Queen warned about state of oceans at service to mark Commonwealth Day
The Queen heard a dire warning about the state of the world’s oceans as she led the nation in marking Commonwealth Day.
With her family gathered around her, the Queen joined the 2,000-strong congregation at Westminster Abbey to honour the family of nations which is celebrating its 70th anniversary this year.
Endurance swimmer Lewis Pugh gave the reflection and urged the Commonwealth to lead the world in ocean conservation, and combat the threat posed by the “perfect storm” of climate change, over-fishing and plastic pollution.
The Prince of Wales, Duchess of Cornwall, Duke and Duchess of Cambridge, Duke and Duchess of Sussex and the Duke of York were among the guests, with the Prime Minister, Theresa May, High Commissioners and hundreds of schoolchildren.
The royal women looked stylish with Meghan, in a Victoria Beckham outfit, warmly exchanging kisses on both cheeks with Kate who was dressed in Catherine Walker, while Camilla wore Bruce Oldfield and the Queen was in an Angela Kelly ensemble.
The Commonwealth plays an important part in the public life of the Queen, who famously dedicated herself to the empire on her 21st birthday in 1947.
Now head of the Commonwealth, the then Princess Elizabeth said that day: “I declare before you all that my whole life, whether it be long or short, shall be devoted to your service and the service of our great imperial family, to which we all belong.”
In her message to mark Commonwealth Day, the Queen praised how the family of nations inspires its member states to find ways of protecting the planet and its citizens.
Millions of people are “drawn together” because of the collective values shared by the institution, the Queen said in her address.
The modern Commonwealth was established in 1949 when eight countries – Australia, Britain, Ceylon, India, New Zealand, Pakistan, South Africa and Canada – signed the Declaration of London.

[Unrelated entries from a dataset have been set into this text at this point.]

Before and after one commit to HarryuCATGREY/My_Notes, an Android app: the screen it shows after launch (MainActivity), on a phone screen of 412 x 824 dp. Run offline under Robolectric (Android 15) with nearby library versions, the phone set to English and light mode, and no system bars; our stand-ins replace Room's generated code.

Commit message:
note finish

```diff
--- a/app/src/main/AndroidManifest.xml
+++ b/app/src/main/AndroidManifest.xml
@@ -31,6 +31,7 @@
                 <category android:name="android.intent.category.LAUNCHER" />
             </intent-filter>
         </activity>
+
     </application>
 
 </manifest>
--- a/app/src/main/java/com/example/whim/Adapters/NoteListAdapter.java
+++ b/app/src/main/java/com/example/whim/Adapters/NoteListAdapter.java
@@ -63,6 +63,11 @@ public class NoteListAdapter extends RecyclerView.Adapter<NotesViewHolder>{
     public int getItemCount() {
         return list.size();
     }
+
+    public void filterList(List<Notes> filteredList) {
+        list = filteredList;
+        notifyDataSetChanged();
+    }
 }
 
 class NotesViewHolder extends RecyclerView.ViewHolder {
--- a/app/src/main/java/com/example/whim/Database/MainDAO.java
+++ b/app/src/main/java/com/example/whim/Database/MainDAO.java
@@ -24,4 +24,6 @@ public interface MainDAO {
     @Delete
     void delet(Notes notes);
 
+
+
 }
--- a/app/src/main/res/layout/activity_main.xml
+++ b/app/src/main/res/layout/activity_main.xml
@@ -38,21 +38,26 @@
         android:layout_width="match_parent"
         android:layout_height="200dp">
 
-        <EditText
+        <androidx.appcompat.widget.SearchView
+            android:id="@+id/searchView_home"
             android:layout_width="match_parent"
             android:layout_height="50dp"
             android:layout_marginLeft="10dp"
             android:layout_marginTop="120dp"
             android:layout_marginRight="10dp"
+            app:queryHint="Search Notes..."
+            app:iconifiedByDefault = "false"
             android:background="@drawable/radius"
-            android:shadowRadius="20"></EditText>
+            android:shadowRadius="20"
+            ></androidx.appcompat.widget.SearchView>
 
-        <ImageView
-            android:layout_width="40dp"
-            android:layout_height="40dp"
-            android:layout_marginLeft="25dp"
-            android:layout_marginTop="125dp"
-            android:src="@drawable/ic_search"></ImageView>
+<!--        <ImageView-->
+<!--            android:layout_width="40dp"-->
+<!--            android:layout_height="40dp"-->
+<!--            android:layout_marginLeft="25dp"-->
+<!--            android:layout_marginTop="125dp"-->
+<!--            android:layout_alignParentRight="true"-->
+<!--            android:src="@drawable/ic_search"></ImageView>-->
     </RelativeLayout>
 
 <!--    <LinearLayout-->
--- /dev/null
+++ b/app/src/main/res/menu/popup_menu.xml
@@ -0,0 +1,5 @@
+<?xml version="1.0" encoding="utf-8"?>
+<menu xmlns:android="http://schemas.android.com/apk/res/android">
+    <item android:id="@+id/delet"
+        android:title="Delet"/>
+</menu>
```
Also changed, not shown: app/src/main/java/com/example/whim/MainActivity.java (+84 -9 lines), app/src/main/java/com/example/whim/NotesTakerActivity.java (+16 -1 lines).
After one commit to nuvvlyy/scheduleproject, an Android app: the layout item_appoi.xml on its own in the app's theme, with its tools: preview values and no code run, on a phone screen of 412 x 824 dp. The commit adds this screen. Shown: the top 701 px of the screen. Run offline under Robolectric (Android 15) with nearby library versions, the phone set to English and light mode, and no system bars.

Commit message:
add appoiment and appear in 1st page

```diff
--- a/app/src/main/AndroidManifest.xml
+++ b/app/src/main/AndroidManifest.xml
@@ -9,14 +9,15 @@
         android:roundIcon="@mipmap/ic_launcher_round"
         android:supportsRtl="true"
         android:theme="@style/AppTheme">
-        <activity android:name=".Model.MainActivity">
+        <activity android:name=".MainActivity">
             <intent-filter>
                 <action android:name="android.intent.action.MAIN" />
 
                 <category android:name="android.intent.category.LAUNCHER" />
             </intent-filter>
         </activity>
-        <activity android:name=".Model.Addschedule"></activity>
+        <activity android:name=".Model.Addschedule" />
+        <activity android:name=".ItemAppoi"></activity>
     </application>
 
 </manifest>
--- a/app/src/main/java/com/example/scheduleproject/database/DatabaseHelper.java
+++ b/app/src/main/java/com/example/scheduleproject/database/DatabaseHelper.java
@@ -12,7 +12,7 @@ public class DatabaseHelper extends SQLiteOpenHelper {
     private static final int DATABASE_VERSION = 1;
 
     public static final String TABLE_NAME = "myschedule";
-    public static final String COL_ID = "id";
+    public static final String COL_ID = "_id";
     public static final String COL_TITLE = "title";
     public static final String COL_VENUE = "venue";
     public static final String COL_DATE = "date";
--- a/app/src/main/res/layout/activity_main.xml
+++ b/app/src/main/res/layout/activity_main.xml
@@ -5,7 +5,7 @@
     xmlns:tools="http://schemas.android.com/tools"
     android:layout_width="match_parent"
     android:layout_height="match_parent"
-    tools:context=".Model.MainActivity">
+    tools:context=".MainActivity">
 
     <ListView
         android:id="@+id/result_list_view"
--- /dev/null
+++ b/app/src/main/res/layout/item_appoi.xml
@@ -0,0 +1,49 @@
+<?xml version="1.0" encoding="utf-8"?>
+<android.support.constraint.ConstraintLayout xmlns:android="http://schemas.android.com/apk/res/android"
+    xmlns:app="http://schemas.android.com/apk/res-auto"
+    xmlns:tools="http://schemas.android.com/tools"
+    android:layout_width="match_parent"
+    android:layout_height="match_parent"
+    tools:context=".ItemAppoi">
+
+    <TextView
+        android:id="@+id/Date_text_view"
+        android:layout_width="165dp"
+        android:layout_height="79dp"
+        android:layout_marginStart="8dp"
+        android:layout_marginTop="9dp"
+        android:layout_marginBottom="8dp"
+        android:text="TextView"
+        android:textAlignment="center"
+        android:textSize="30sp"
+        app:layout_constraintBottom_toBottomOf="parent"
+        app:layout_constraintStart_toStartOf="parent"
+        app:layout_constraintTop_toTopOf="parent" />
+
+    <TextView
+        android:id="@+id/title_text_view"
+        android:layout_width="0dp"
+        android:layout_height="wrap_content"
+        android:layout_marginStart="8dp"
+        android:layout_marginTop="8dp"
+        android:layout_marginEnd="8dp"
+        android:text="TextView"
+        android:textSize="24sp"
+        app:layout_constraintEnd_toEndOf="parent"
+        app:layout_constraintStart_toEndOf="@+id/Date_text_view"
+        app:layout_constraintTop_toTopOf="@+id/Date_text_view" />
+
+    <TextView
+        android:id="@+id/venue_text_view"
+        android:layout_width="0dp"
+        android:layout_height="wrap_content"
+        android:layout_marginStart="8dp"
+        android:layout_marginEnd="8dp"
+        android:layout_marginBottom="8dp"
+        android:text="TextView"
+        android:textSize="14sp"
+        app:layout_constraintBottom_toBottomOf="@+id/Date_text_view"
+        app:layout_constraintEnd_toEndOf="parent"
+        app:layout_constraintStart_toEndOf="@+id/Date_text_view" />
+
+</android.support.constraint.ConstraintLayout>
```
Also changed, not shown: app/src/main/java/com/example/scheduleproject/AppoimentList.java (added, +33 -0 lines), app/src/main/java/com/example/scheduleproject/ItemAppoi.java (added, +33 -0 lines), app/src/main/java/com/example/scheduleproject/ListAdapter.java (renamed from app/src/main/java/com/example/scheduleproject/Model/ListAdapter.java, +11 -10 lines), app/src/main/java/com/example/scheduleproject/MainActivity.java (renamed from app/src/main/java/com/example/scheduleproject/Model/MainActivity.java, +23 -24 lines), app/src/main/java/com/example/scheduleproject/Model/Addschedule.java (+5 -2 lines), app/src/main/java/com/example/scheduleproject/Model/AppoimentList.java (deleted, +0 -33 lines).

Within a few decades, it had expanded rapidly and today has 53 member states.
In past years, some commentators have criticised the Commonwealth for its apparent weakness and ineffectiveness when dealing with member states who do not abide by the rules.
But supporters of the family of nations believe it allows countries to unify on common causes and ultimately, through unity, effect change.
Mr Pugh, UN patron of the oceans, told the congregation about the scale of the problems facing the planet: “The speed of change is alarming. When I first swam in the Arctic the water was three degrees centigrade – when I swam there recently it was 10 degrees centigrade, and that is right on the edge of the Arctic icepack.
“What we are now doing to the world will impact every single person on this planet, it will impact every future generation and impact the whole of the animal kingdom.”
He said that “our common wealth is our oceans”, adding: “Now is the time to build a new generation of green protected areas and now is also the time to welcome in a new generation of marine protectors.”
The swimmer ended with the words: “It’s the moments which challenge us the most that define us.
“We stand at a crucial moment in the history of our planet so must dive in together, and without reservation, in order to protect our oceans – let this be the Commonwealth’s gift to the world.”
During the event, the guests were treated to a range of musical styles reflecting the peoples of the Commonwealth from a didgeridoo performance and the deafening sound of north Indian drumming to tenor Alfie Boe singing Run by Snow Patrol.
Boe said after his performance it was an honour to perform for the Queen and said Harry and William were “very complimentary”.
He added: “They were talking about how powerful my voice was and how standing on the sanctuary without any accompaniment and any amplification it was very impressive – I was more nervous than impressive I thought.”